Analysts see Best Buy's sales sliding nearly 11 percent during the company's fiscal fourth quarter. Amazon.com (AMZN) on the other hand -- the company that supposedly Best Buy is winning the showrooming battle against -- is expected to soar 22 percent during retail's hottest quarter.
Wall Street does see Best Buy's profitability continuing to improve, but that's a testament to Joly's skill at cutting costs and improving profit margins. He has certainly done a commendable job on that front, and that's ultimately the reason why the stock has been such a big winner in 2013.
However, when it comes to the store's actual popularity, Best Buy is nowhere close to being the retailer that it used to be.
The Long Way Down
Best Buy has had more than a few bad breaks along the way. The economic slowdown didn't help. The widespread decision among consumers' to take a pass on high-priced 3-D TVs took a bite out of the chain's big-ticket sales. However, the digital revolution has stung Best Buy in more ways than merely the showrooming trend.

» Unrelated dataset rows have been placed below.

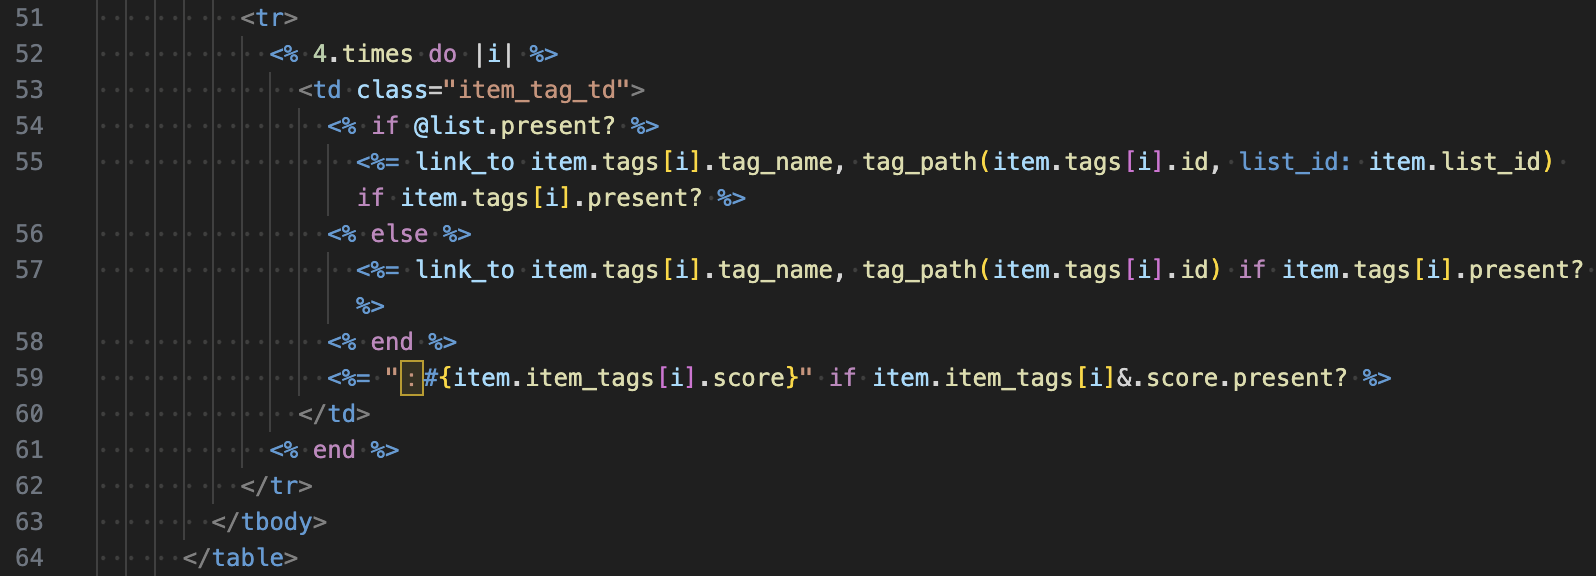
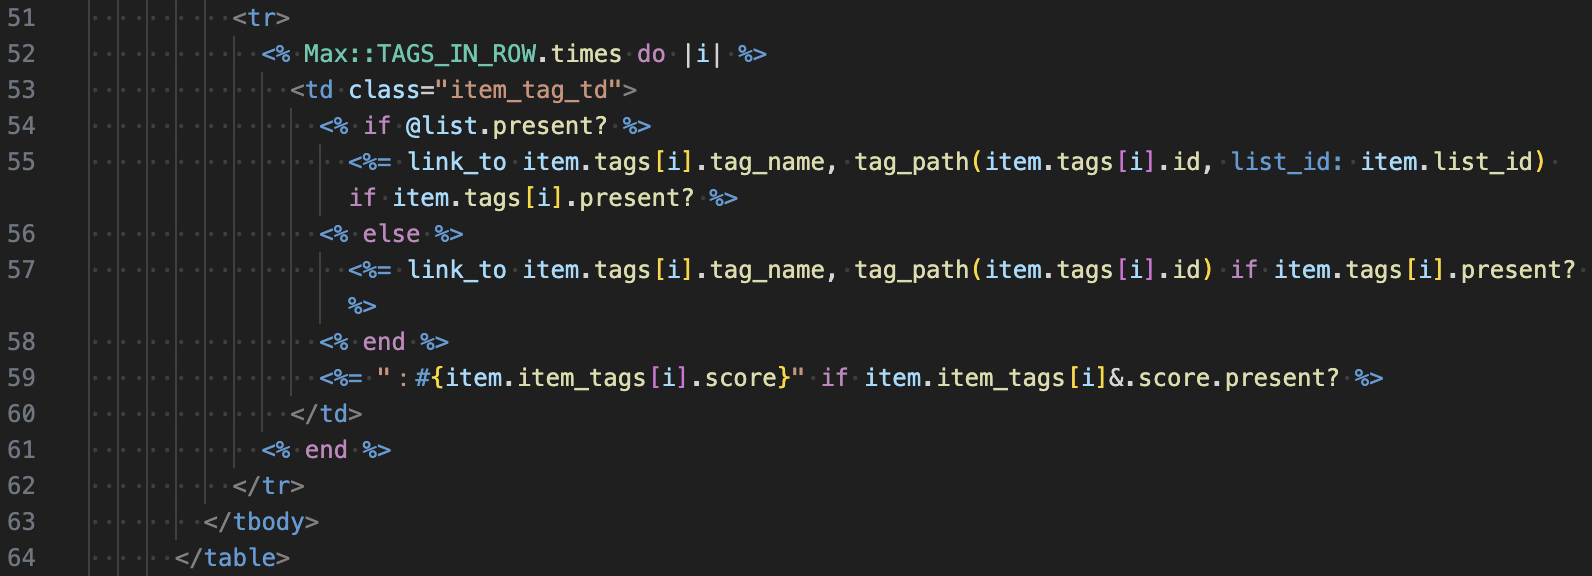
#16-19(修正) README

diff --git a/README.md b/README.md
@@ -401,8 +401,13 @@ db/seeds/csv/item_tags.numbers
 　22・26: labelのfor属性とtext_fieldのid属性を紐づける際、ブロック変数iを使う(item_form_tag_name#{i+1})。  
 　変数を使わないと、全てのラベルが1つ目の入力欄に紐づいてしまう。31・35のlabelとnumber_fieldも同様。  
 <br>
-app/views/items/_form.html.erb  
-<img width="720" alt="画像：4-1-2(B)idea" src="app/assets/images/readme/4-1-2(B)idea.png">
+config/initializers/constants.rb  
+<img width="600" alt="画像：4-1-2(B)idea" src="app/assets/images/readme/4-1-2(B)idea.png">
+<br>
+<br>
+<br>
+app/views/items/_form.html.erb　※ TAGS_PER_ITEM = 4  
+<img width="720" alt="画像：4-1-2(C)idea" src="app/assets/images/readme/4-1-2(C)idea.png">
 <br>
 <br>
 <br>
@@ -413,7 +418,7 @@ app/views/items/_form.html.erb
 　26: text_fieldのname属性：item_form[tag_names][]に設定。4つのタグ入力欄のname属性を統一。  
 　35: number_fieldのname属性：item_form[scores][]に設定。4つのスコア入力欄のname属性を統一。  
 <br>
-app/views/items/_form.html.erb  
+app/views/items/_form.html.erb　※ TAGS_PER_ITEM = 4  
 <img width="500" alt="画像：4-1-3(A)idea" src="app/assets/images/readme/4-1-3(A)idea.png">
 <br>
 <br>
@@ -443,9 +448,9 @@ app/controllers/items_controller.rb
 　8-9: attr_accessorメソッド：配列tag_namesとscoresを指定し、ItemFormクラスでの取得と変更を許可。  
 　配列から取り出した値の保存先カラム名tag_nameとscoreも、配列と分けて指定。  
 <br>
-　13-15: validatesメソッド：配列(tag_names, scores)とカラム名(tag_name, score)両方の値を、保存時に検証。  
+　14-16: validatesメソッド：配列(tag_names, scores)とカラム名(tag_name, score)両方の値を、保存時に検証。  
 <br>
-app/models/item_form.rb  
+app/models/item_form.rb　※ IMAGES_PER_ITEM = 4, TAGS_PER_ITEM = 4  
 <img width="640" alt="画像：4-1-4(B)idea" src="app/assets/images/readme/4-1-4(B)idea.png">
 <br>
 <br>
@@ -456,23 +461,23 @@ app/models/item_form.rb
 　アイテム→タグ→中間テーブル(スコアも含む)の順にレコードを保存する。  
 　アイテムはフォーム入力が必須(必ず保存)、タグとスコアはフォーム入力が任意(保存しない場合もある)。  
 <br>
-　20: 配列tag_namesの0〜3番目に値が入っている場合(タグをフォームに入力した場合)、タグの保存処理を実行。  
+　21: 配列tag_namesの0〜3番目に値が入っている場合(タグをフォームに入力した場合)、タグの保存処理を実行。  
 <br>
-　21: first_or_createメソッド：フォームに入力したタグと同名のタグが、tagsテーブルに既に存在する場合、既存タグのレコードを取得する。存在しない場合、新規タグを保存する。  
+　22: first_or_createメソッド：フォームに入力したタグと同名のタグが、tagsテーブルに既に存在する場合、既存タグのレコードを取得する。存在しない場合、新規タグを保存する。  
 <br>
 <br>
 　(2)アイテムとタグをフォームに入力した場合、中間テーブルにもレコードを保存する。  
 　かつ、タグに紐づくスコアは入力していない場合、アイテムとタグの紐づけのみを保存(item_id, tag_id)。  
 　逆に、スコアも入力した場合、アイテム・タグの紐づけと共にスコアも保存(item_id, tag_id, score)。  
 <br>
-　23: timesメソッドのループ処理内で、同じ添字を使い、tag_names[0]〜[3]に紐づくscores[0]〜[3]を取得する。  
+　24: timesメソッドのループ処理内で、同じ添字を使い、tag_names[0]〜[3]に紐づくscores[0]〜[3]を取得する。  
 　tag_names[i]に紐づくスコアを入力していない場合、scores[i]の値は空となり、中間テーブルに保存されない。  
 <br>
 　なお、タグに紐づかないスコアだけを保存するケースは、仕様上存在しない(フォーム上でタグ欄が空欄のまま、紐づくスコア欄にだけ入力したとしても、スコアを保存しない)。  
 <br>
-　※22: no_touchingメソッド：開発の工夫4-5にて後述。  
+　※23: no_touchingメソッド：開発の工夫4-5にて後述。  
 <br>
-app/models/item_form.rb  
+app/models/item_form.rb　※ TAGS_PER_ITEM = 4  
 <img width="720" alt="画像：4-1-5(A)idea" src="app/assets/images/readme/4-1-5(A)idea.png">
 <br>
 <br>
@@ -500,8 +505,8 @@ app/controllers/items_controller.rb
 　24: text_fieldのvalue属性：配列@item_form.tag_namesのi番目の値を、入力欄(id: i+1番)の初期値に設定。  
 　33: number_fieldのvalue属性：配列@item_form.scoresのi番目の値を、入力欄(id: i+1番)の初期値に設定。  
 <br>
-app/views/items/_form.html.erb  
-<img width="720" alt="画像：4-1-2(B)idea" src="app/assets/images/readme/4-1-2(B)idea.png">
+app/views/items/_form.html.erb　※ TAGS_PER_ITEM = 4  
+<img width="720" alt="画像：4-1-2(C)idea" src="app/assets/images/readme/4-1-2(C)idea.png">
 <br>
 <br>
 <br>
@@ -513,28 +518,28 @@ app/views/items/_form.html.erb
 
 ### 4-1-8. フォームオブジェクト：アイテム1つに紐づくタグ4つ・スコア4つを更新または削除
 　(1)ItemFormクラス内で、update_item_formメソッドを新たに定義する。updateアクション内で実行する。  
-　29: 引数：編集フォームから送信されたitem_form_params(編集後のデータ)と、@item(編集前のレコード)。  
+　30: 引数：編集フォームから送信されたitem_form_params(編集後のデータ)と、@item(編集前のレコード)。  
 　params：アイテム(item_name, description, list_id, images)、タグ配列(tag_names)、スコア配列(scores)。  
 <br>
 　(2)paramsをアイテム／タグ配列／スコア配列に分解し、それぞれの値をレコードの更新処理に使う。  
-　31-32: deleteメソッド：paramsから削除したタグ・スコアが、削除処理の返り値となる。変数化して使い回す。  
-　33: updateメソッド：アイテムに関するデータだけが残ったparamsを使い、アイテムのレコードを更新。  
+　32-33: deleteメソッド：paramsから削除したタグ・スコアが、削除処理の返り値となる。変数化して使い回す。  
+　34: updateメソッド：アイテムに関するデータだけが残ったparamsを使い、アイテムのレコードを更新。  
 <br>
 　(3)タグをフォームに入力した場合、中間テーブルのレコード(スコアも含む)も更新、または新規保存する。  
-　36-37: first_or_createメソッド：既存タグのレコードを取得、または新規タグを保存。  
-　30: 編集前のitemに紐づく、編集前のitem_tagレコードを0〜4つ取得して配列化。  
-　38-39: updateメソッド：編集前のi番目(0〜3番目)のitem_tagに、i番目の欄に入力したtag_idとscoreを上書き。  
-　40-41: createメソッド：編集前のitem_tagがi番目に存在しない場合、i番目に入力したtag_idとscoreを保存。  
+　37-38: first_or_createメソッド：既存タグのレコードを取得、または新規タグを保存。  
+　31: 編集前のitemに紐づく、編集前のitem_tagレコードを0〜4つ取得して配列化。  
+　39-40: updateメソッド：編集前のi番目(0〜3番目)のitem_tagに、i番目の欄に入力したtag_idとscoreを上書き。  
+　41-42: createメソッド：編集前のitem_tagがi番目に存在しない場合、i番目に入力したtag_idとscoreを保存。  
 <br>
 　(4)編集画面遷移時に自動入力されたタグを削除し、空欄で送信した場合、中間テーブルのレコードも削除する。  
 　アイテムとタグの紐づけは削除するが、タグ自体はテーブルに残す(複数のユーザー・リストで使い回すため)。  
-　43-44: destroyメソッド：i番目のタグ欄が空欄の場合、編集前のitem_tagがi番目に存在するなら削除。  
+　44-45: destroyメソッド：i番目のタグ欄が空欄の場合、編集前のitem_tagがi番目に存在するなら削除。  
 <br>
-　※30行目をitem.item_tags.destroy_allとし、38-44行目をItemTag.createに一本化する方法もある。  
+　※31行目をitem.item_tags.destroy_allとし、39-45行目をItemTag.createに一本化する方法もある。  
 　その場合、updateアクションを実行するたびに、(タグやスコアを変更・削除しなくても)既存のitem_tagを全て削除するがゆえにレコードIDが欠番となり、item_tagを保存し直すがゆえにレコードIDと自動採番値が毎回増える。  
 　従って今回は、item_tagレコードを削除・再度保存する回数を減らすために、条件分岐を実装した。  
 <br>
-app/models/item_form.rb  
+app/models/item_form.rb　※ TAGS_PER_ITEM = 4  
 <img width="640" alt="画像：4-1-8(A)idea" src="app/assets/images/readme/4-1-8(A)idea.png">
 <br>
 <br>
@@ -568,7 +573,7 @@ app/controllers/lists_controller.rb
 　59: &.(セーフナビゲーション)：1つのアイテムに紐づくi番目(0〜3番目)のタグが存在し(つまりi番目のitem_tagsレコードも存在し)、かつ、item_tagsレコード内のスコアも存在する場合、タグ名の隣に「：」とスコアを表示。  
 　逆に、タグが存在しない場合、または、タグは存在するがスコアは存在しない場合、「：」もスコアも非表示。  
 <br>
-app/views/shared/_item_table.html.erb  
+app/views/shared/_item_table.html.erb　※ TAGS_IN_ROW = 4  
 <img width="720" alt="画像：4-1-9(B)idea" src="app/assets/images/readme/4-1-9(B)idea.png">
 <br>
 <br>
@@ -594,7 +599,7 @@ app/views/shared/_item_table.html.erb
 　28: 空のdiv要素：入力欄ごとに、タグ検索結果の表示領域を併設しておく。変数iで区別。  
 　inputイベントの内容に応じ、タグ名ボタンを生成。検索前の状態、または検索結果0件の時は、何も表示しない。  
 <br>
-app/views/items/_form.html.erb  
+app/views/items/_form.html.erb　※ TAGS_PER_ITEM = 4  
 <img width="720" alt="画像：4-2-1(A)idea" src="app/assets/images/readme/4-2-1(A)idea.png">
 <br>
 <br>
@@ -981,7 +986,7 @@ app/models/item_tag.rb
 ### 4-5-3. 同期の例外：複数レコード同時更新時のクエリ抑制。アイテム一覧の更新時差を維持
 　22: no_touchingメソッド：アイテム新規保存時は、最大4つの中間テーブルも併せて保存している。その際は、中間テーブル新規保存のたびにアイテム更新日時を同期させないことで、クエリ発行回数を抑える。  
 <br>
-app/models/item_form.rb  
+app/models/item_form.rb　※ TAGS_PER_ITEM = 4  
 <img width="720" alt="画像：4-1-5(A)idea" src="app/assets/images/readme/4-1-5(A)idea.png">
 <br>
 <br>
@@ -1283,7 +1288,7 @@ app/models/tag.rb
 <br>
 　14-15: each_sliceメソッド：タグレコード群を1組4つずつの配列に分割し、配列内配列を生成。ビュー側で、タグ一覧表の1行につき4列ずつのタグを表示。  
 <br>
-app/controllers/tags_controller.rb  
+app/controllers/tags_controller.rb　※ TAGS_IN_ROW = 4  
 <img width="720" alt="画像：4-9-2(A)idea" src="app/assets/images/readme/4-9-2(A)idea.png">
 <br>
 <br>
@@ -1333,7 +1338,7 @@ app/views/tags/index.html.erb
 　56-57: link_toメソッド(タグ名リンク)：アイテム検索画面、またはタグ詳細画面→タグ詳細画面。  
 　54-55: link_toメソッド(タグ名リンク)：リスト詳細画面→タグ詳細画面(遷移時、paramsにリストIDも含める)。  
 <br>
-app/views/shared/_item_table.html.erb  
+app/views/shared/_item_table.html.erb　※ TAGS_IN_ROW = 4  
 <img width="720" alt="画像：4-1-9(B)idea" src="app/assets/images/readme/4-1-9(B)idea.png">
 <br>
 <br>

It's true that more and more customers are armed with smartphones these days. Why buy a stereo receiver or a computer monitor at Best Buy when a few seconds on a smartphone can locate the same product being sold for a lot less online? Best Buy really can't compete on price with Amazon and other Web-based retailers that don't have to pay up for a retail presence.
Worse, the smartphone and tablet revolutions hurt Best Buy by pulling the rug out from under its sales of vast quantities of physical media and software -- CDs, DVDs, and video games -- the products that Best Buy once used to lure customers in more often. You may only need a new dishwasher once a decade, but there are new music, movie, and game releases every week. Now that media has gone digital and downloadable, Best Buy has to find new ways to encourage shoppers to trek out to its stores. So far, it hasn't done that.
If we go by the same-store sales figures and analyst holiday forecasts, Best Buy's brash advertising strategy amounts to little more than whistling past the graveyard -- and there's a plot waiting for it.
Longtime Motley Fool contributor Rick Munarriz has no position in any stocks mentioned. The Motley Fool recommends Amazon.com. The Motley Fool owns shares of Amazon.com. Try any of our newsletter services free for 30 days.